The lines to reproduce from the material below are those from the one containing "-Per-slice wins on" through the one containing "-Opening: the comparison", both included; write them out exactly and add nothing.
---- Supplied entries
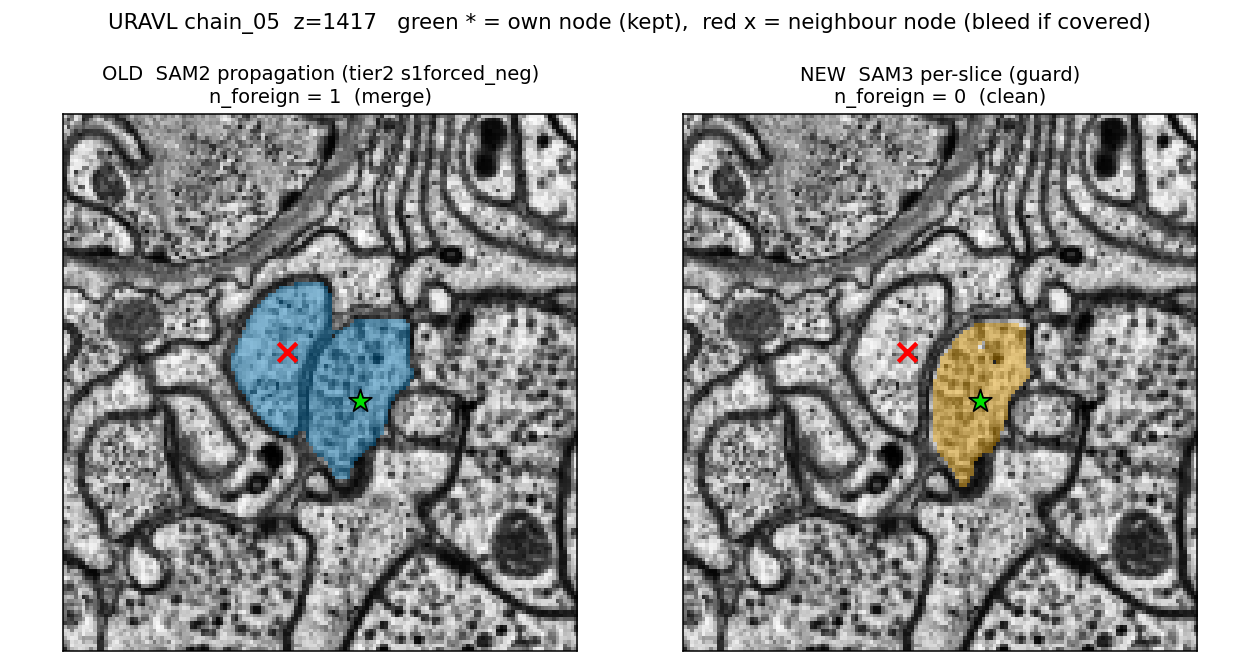
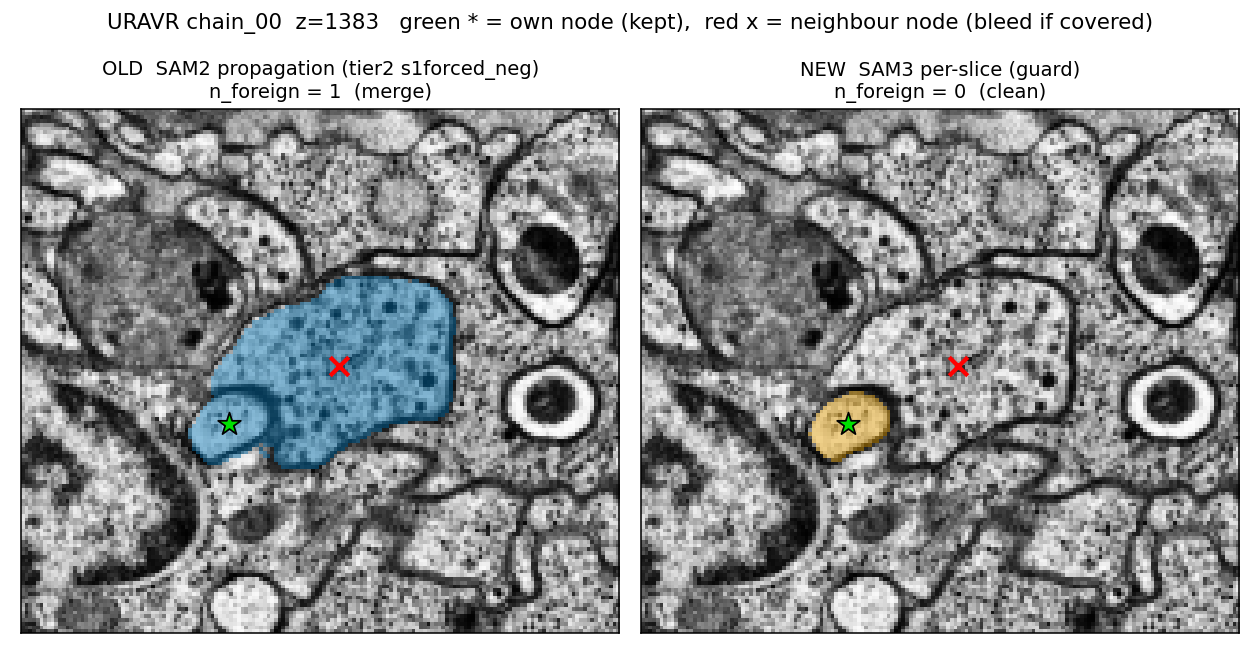
presentation: fold in review feedback on methods, metrics, and video slides
- 11e: drop a caption sentence about single-chain dropout that read as
  confusing next to the full-scope claim right before it
- 08-results-arc: retitled away from "beats" framing to plain "method x
  backbone, on the node metric"; dropped the Coverage column (its exact
  provenance could not be traced to reproducible code, unlike Dropout,
  which is verified); added an explicit caveat that these signals miss
  a mask that locked onto the wrong compartment, since mitochondria and
  nuclei both have real membranes too
- 09-before-after: swapped in a clearer real illustration (URAVR
  chain_00 z=1383, where the old mask visibly fills most of a distinct
  neighbouring compartment) in place of the harder-to-read original
- 19-tried-organelle-detectors: dropped the results table, kept the two
  spot-check images larger, per request to focus on the images
- 18-tried-temporal pulled from the live deck for now (not yet
  independently reverified to the presenter's satisfaction), file kept
  on disk for later

diff --git a/presentation/slides/08-results-arc.md b/presentation/slides/08-results-arc.md
@@ -1,34 +1,39 @@
-# Per-slice beats propagation; SAM3 tightens both
+# Method x backbone, on the node metric
 
-<div class="mt-6 mx-auto max-w-[60rem]">
+<div class="mt-4 mx-auto max-w-[60rem]">
 
 Matched on the same 605 chains (15 shared neurons). Bleed rate = fraction of frames with a
-foreign node (another neuron's skeleton point) inside the mask, lower is better.
+foreign node inside the mask. Dropout = mask misses its own node entirely.
 
-| Method | Bleed rate | Total foreign nodes | Dropout | Coverage |
-|---|---|---|---|---|
-| SAM2 per-slice | 0.113 | 4,747 | 0.000 | 0.999 |
-| SAM2 propagation | 0.329 | 3,425 | 0.009 | 0.871 |
-| **SAM3 per-slice** | **0.087** | **757** | **0.000** | **0.999** |
-| SAM3 propagation | 0.217 | 1,962 | 0.013 | 0.882 |
+| Method | Bleed rate | Total foreign nodes | Dropout |
+|---|---|---|---|
+| SAM2 per-slice | 0.113 | 4,747 | 0.000 |
+| SAM2 propagation | 0.329 | 3,425 | 0.009 |
+| **SAM3 per-slice** | **0.087** | **757** | **0.000** |
+| SAM3 propagation | 0.217 | 1,962 | 0.013 |
 
 </div>
 
-<div class="mt-4 mx-auto max-w-[60rem] opacity-80">
+<div class="mt-3 mx-auto max-w-[60rem] text-[0.92rem] opacity-80">
 
-Per-slice wins on every column, both backbones. SAM3 tightens both methods over SAM2, most
-visibly on severity: SAM3 per-slice cuts total foreign nodes 84 percent (4,747 to 757) versus
-SAM2 per-slice, a bigger jump than the frame-rate column alone suggests.
+These three signals catch gross bleed and complete misses, not a mask that locked onto the wrong
+compartment. A mitochondrion or a nucleus has a real, well-defined membrane too, so a mask that
+captures one instead of the cell can still read clean here, that gap is the next few slides.
 
 </div>
 
 <!--
-Opening: the comparison that actually matters, method x backbone, not a chronological journey
+Opening: what the node metric alone says, method x backbone, before the honest caveat
 
 - two axes: propagation vs per-slice (method), SAM2 vs SAM3 (backbone)
-- per-slice beats propagation within each backbone, every column
-- SAM3 beats SAM2 within each method, but by a lot more on total severity than on frame rate,
-  worth quoting both so they are not confused
+- per-slice reads better than propagation within each backbone on all three columns; SAM3 reads
+  better than SAM2 within each method, more on total severity than on frame rate, worth quoting
+  both so they are not confused
+- deliberately not calling this "X beats Y": these three numbers are one ruler, not the whole
+  truth, the next line says why
+- the real caveat: none of these three numbers catch a mask that is confidently the WRONG thing,
+  mitochondria and nuclei both have real membranes, so a mask stuck on one reads as clean here,
+  covered honestly a few slides ahead
 - SAM3's real cost is on the next slide: it is not a clean win
 - many-parameter sweeps (config A/B, the full milestone-by-milestone journey) are in the backup
 

diff --git a/presentation/slides/19-tried-organelle-detectors.md b/presentation/slides/19-tried-organelle-detectors.md
@@ -1,26 +1,21 @@
 # Already tried: detect the organelles, not their shape
 
-<div class="fig-2 flex justify-center gap-6 mt-1">
+<div class="fig-2 flex justify-center gap-8 mt-2">
   <div class="text-center">
-    <img src="/images/mitonet-spotcheck.png" style="max-height:100px !important; max-width:100%; object-fit:contain;" />
-    <div class="opacity-70 text-[0.8rem] mt-1">MitoNet: mitochondria</div>
+    <img src="/images/mitonet-spotcheck.png" style="max-height:230px !important; max-width:100%; object-fit:contain;" />
+    <div class="opacity-70 text-[0.9rem] mt-1">MitoNet: mitochondria</div>
   </div>
   <div class="text-center">
-    <img src="/images/nucleonet-spotcheck.png" style="max-height:100px !important; max-width:100%; object-fit:contain;" />
-    <div class="opacity-70 text-[0.8rem] mt-1">NucleoNet: nuclei</div>
+    <img src="/images/nucleonet-spotcheck.png" style="max-height:230px !important; max-width:100%; object-fit:contain;" />
+    <div class="opacity-70 text-[0.9rem] mt-1">NucleoNet: nuclei</div>
   </div>
 </div>
 
-<div class="mt-2 mx-auto max-w-[56rem] text-[0.88rem] leading-tight">
+<div class="mt-3 mx-auto max-w-[56rem] text-center text-[0.95rem]">
 
 Both real, pretrained EM detectors (empanada, BSD-3-Clause), generalize on sight: tight
-boundaries, no cross-organelle false positives. Real gate, same bleed measurement as the
-membrane-fill slide (z=1456, 117 neurons, `uf_min=0.6`), baseline `new_bleed=7`:
-
-| Organelle mask source | New bleed cells | Moves the floor? |
-|---|---|---|
-| Classical shape/intensity filter | 7 | No, flat |
-| **MitoNet + NucleoNet (real detections)** | **6** | Barely, one cell |
+boundaries, no cross-organelle false positives. But even a correct organelle mask barely dents
+the ridge map's bleed floor, one cell out of 16 to 18 filled at best.
 
 </div>
 

diff --git a/presentation/slides/09-before-after.md b/presentation/slides/09-before-after.md
@@ -4,15 +4,16 @@
   <img src="/images/before-after.png" class="max-h-[52vh] max-w-[92%] object-contain" />
 </div>
 
-<div class="mt-2 text-center opacity-80">URAVL, one slice, a real fix: the SAM2 mask swallows a neighbour's node (red); the SAM3 mask stays in its own cell.</div>
+<div class="mt-2 text-center opacity-80">URAVR, one slice, a real fix: the SAM2 mask fills most of the neighbouring cell (red node); the SAM3 mask stays inside its own compartment.</div>
 
 <div class="mt-2 text-center" style="color:#D55E00">The real cost: SAM3 is more conservative (underfill 0.62 to 1.09), so it also misses more of the true cell, plus about 2.2 to 2.5x the compute.</div>
 
 <!--
 Opening: one real fix, but the honest picture is a tradeoff, not a win across the board
 
-- left: SAM2 mask fuses two adjacent profiles, swallows the neighbour's skeleton node (red marker)
-- right: SAM3 mask sits inside the correct cell, that bleed is gone
+- left: SAM2 mask spreads across a real membrane wall and fills most of the neighbouring cell,
+  clearly past the boundary, swallowing its skeleton node (red marker)
+- right: SAM3 mask sits inside the correct compartment only, that bleed is gone
 - but SAM3's masks are tighter everywhere, not just here: underfill nearly doubles (0.62 to 1.09),
   meaning it also leaves more of the true cell uncovered on average, that cost does not show up in
   a single "look, it's fixed" picture

diff --git a/presentation/slides/11e-current-work-video-propagation.md b/presentation/slides/11e-current-work-video-propagation.md
@@ -5,7 +5,7 @@
          style="max-height: 330px; max-width: 92%; object-fit: contain;"></video>
 </div>
 
-<div class="mt-3 text-center opacity-80">Propagation's dense map over the same band (z 1293 to 1628), same colours, full 133-neuron scope. Every slice has at least one mask; individual chains still gap before their own anchor establishes, that cost shows up as the dropout rate two slides ahead, not as a frame-level hole here.</div>
+<div class="mt-3 text-center opacity-80">Propagation's dense map over the same band (z 1293 to 1628), same colours, full 133-neuron scope.</div>
 
 <!--
 Opening: the propagation version of the last slide, same volume, same colours, different method

diff --git a/presentation/slides.md b/presentation/slides.md
@@ -130,9 +130,7 @@ src: ./slides/11-where-it-breaks.md
 src: ./slides/17-tried-autofill.md
 ---
 
----
-src: ./slides/18-tried-temporal.md
----
+<!-- 18-tried-temporal.md pulled from the live deck for now, not verified yet. File kept on disk. -->
 
 ---
 src: ./slides/19-tried-organelle-detectors.md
--------
Result of this exercise:
-Per-slice wins on every column, both backbones. SAM3 tightens both methods over SAM2, most
-visibly on severity: SAM3 per-slice cuts total foreign nodes 84 percent (4,747 to 757) versus
-SAM2 per-slice, a bigger jump than the frame-rate column alone suggests.
+These three signals catch gross bleed and complete misses, not a mask that locked onto the wrong
+compartment. A mitochondrion or a nucleus has a real, well-defined membrane too, so a mask that
+captures one instead of the cell can still read clean here, that gap is the next few slides.
 
 </div>
 
 <!--
-Opening: the comparison that actually matters, method x backbone, not a chronological journey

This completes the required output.